- _The records_

========================================

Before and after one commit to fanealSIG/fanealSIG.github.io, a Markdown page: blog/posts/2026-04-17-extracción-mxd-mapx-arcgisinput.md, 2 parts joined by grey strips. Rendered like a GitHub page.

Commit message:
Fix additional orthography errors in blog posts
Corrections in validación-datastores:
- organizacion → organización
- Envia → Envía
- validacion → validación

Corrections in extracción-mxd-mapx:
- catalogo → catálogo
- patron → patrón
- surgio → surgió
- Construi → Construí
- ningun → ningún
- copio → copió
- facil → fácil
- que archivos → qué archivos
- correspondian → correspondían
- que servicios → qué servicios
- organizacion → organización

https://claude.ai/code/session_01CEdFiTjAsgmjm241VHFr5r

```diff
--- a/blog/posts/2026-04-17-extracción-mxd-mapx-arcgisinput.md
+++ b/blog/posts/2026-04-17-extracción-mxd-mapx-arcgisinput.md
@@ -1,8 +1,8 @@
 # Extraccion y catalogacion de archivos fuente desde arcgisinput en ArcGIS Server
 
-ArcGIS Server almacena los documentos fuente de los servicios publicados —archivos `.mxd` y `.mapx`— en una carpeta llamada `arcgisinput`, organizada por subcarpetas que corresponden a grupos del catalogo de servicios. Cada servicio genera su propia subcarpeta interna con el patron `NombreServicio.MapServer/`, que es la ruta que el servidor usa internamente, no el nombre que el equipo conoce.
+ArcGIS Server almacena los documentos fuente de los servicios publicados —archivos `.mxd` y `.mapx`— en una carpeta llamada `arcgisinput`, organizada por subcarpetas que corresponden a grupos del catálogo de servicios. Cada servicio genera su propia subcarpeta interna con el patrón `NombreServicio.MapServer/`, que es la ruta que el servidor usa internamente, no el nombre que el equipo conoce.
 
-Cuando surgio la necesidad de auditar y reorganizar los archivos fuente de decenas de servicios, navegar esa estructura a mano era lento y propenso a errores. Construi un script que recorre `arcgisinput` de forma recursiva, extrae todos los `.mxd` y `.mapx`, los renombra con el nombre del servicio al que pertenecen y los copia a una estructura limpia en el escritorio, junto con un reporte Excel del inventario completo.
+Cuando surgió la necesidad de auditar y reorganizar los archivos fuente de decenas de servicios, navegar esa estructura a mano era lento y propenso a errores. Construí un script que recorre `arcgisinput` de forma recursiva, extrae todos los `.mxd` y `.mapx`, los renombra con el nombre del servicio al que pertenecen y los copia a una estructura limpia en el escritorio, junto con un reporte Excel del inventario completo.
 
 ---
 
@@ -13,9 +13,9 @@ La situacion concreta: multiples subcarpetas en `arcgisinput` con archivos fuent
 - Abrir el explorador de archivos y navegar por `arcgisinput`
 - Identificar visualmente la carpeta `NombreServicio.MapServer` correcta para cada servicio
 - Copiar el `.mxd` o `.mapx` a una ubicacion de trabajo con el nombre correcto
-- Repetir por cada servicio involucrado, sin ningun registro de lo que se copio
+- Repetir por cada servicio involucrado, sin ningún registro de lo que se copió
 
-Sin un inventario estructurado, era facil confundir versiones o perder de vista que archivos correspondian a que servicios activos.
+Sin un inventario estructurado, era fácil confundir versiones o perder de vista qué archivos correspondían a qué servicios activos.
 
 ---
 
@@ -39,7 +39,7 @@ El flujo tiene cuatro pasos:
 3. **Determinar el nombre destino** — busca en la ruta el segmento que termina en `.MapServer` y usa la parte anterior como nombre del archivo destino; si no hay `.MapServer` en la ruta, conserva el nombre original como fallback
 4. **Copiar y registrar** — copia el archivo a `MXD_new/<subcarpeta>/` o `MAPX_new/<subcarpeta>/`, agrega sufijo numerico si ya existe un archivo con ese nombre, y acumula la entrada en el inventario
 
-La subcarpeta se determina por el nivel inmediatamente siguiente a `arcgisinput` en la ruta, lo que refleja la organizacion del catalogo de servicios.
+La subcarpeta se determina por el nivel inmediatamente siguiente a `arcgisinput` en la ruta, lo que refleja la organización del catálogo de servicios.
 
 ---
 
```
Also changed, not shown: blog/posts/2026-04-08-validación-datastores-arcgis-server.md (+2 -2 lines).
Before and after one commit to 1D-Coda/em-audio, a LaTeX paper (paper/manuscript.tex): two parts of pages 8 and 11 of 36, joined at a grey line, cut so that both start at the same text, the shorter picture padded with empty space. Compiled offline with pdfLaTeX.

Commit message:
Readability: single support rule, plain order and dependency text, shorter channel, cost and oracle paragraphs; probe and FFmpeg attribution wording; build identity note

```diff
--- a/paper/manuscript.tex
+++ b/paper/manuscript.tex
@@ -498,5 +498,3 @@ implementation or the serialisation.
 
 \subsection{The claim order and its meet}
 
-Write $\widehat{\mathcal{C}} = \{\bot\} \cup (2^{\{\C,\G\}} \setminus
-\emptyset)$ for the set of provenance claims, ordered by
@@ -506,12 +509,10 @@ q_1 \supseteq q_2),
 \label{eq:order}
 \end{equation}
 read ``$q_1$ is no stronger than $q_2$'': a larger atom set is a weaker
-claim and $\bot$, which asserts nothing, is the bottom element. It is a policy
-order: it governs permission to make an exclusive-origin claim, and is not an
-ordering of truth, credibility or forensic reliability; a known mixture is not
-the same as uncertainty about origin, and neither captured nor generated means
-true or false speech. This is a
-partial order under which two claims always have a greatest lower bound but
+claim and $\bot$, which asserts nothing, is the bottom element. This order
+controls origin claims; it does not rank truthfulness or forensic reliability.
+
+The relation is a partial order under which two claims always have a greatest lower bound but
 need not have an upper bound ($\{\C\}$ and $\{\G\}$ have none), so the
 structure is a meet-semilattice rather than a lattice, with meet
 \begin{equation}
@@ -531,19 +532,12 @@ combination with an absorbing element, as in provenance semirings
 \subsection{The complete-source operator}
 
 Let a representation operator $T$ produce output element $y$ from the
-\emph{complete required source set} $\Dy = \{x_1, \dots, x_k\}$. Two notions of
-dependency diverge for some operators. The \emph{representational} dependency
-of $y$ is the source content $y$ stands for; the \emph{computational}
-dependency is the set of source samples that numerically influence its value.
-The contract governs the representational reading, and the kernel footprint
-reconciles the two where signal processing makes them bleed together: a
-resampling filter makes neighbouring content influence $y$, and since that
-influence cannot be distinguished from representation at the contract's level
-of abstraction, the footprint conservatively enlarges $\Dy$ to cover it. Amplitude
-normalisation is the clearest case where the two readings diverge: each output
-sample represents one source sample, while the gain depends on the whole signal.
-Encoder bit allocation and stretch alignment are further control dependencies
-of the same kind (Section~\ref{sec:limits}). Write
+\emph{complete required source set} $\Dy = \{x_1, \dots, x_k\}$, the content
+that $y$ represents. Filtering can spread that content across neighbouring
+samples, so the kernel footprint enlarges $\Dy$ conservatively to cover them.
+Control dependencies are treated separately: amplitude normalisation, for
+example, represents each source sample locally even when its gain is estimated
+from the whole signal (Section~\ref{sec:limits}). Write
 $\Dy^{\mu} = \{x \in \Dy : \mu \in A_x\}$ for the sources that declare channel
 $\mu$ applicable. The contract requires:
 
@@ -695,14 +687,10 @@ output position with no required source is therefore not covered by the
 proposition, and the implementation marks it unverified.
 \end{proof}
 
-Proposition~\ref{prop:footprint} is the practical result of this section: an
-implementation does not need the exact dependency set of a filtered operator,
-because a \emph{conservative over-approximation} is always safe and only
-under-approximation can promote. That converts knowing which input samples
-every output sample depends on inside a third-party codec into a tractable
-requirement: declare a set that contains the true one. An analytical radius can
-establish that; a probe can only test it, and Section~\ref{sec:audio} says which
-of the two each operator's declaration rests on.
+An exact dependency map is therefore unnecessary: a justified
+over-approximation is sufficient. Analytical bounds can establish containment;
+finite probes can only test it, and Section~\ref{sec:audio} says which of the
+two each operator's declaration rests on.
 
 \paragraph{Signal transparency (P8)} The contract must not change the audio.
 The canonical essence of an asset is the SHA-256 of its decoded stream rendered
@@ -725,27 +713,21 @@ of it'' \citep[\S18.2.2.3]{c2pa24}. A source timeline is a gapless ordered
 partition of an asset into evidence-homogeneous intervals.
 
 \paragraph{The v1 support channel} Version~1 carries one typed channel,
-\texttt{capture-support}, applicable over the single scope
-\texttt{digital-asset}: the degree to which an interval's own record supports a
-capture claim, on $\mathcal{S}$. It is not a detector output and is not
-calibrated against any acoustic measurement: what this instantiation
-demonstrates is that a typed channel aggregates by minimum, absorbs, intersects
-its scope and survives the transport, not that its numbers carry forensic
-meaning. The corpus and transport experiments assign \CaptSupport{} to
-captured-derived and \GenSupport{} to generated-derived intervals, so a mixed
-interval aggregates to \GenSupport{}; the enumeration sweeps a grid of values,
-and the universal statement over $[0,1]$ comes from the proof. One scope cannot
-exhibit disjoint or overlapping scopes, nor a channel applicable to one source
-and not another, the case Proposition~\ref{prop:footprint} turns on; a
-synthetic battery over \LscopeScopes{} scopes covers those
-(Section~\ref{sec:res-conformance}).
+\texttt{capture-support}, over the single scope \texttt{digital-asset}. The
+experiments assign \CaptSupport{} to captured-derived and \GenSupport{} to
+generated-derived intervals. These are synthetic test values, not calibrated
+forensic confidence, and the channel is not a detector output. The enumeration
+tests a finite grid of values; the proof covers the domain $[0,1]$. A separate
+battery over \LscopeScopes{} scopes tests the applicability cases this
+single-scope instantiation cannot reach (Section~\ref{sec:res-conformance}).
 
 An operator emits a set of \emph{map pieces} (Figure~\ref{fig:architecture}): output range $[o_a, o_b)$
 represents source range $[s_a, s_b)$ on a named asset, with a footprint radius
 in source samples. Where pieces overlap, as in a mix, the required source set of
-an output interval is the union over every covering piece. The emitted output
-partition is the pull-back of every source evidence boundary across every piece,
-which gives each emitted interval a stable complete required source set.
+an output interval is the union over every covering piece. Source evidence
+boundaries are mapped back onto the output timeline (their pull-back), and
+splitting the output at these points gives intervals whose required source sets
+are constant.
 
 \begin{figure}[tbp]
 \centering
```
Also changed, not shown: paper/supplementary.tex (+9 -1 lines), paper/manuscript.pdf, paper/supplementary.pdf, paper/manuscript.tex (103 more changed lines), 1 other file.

========================================

Out of the records above, pick each line that contains the string "which".

- _Reply_
-claim and $\bot$, which asserts nothing, is the bottom element. It is a policy
-partial order under which two claims always have a greatest lower bound but
+claim and $\bot$, which asserts nothing, is the bottom element. This order
+The relation is a partial order under which two claims always have a greatest lower bound but
-under-approximation can promote. That converts knowing which input samples
-establish that; a probe can only test it, and Section~\ref{sec:audio} says which
+finite probes can only test it, and Section~\ref{sec:audio} says which of the
-\texttt{digital-asset}: the degree to which an interval's own record supports a
-which gives each emitted interval a stable complete required source set.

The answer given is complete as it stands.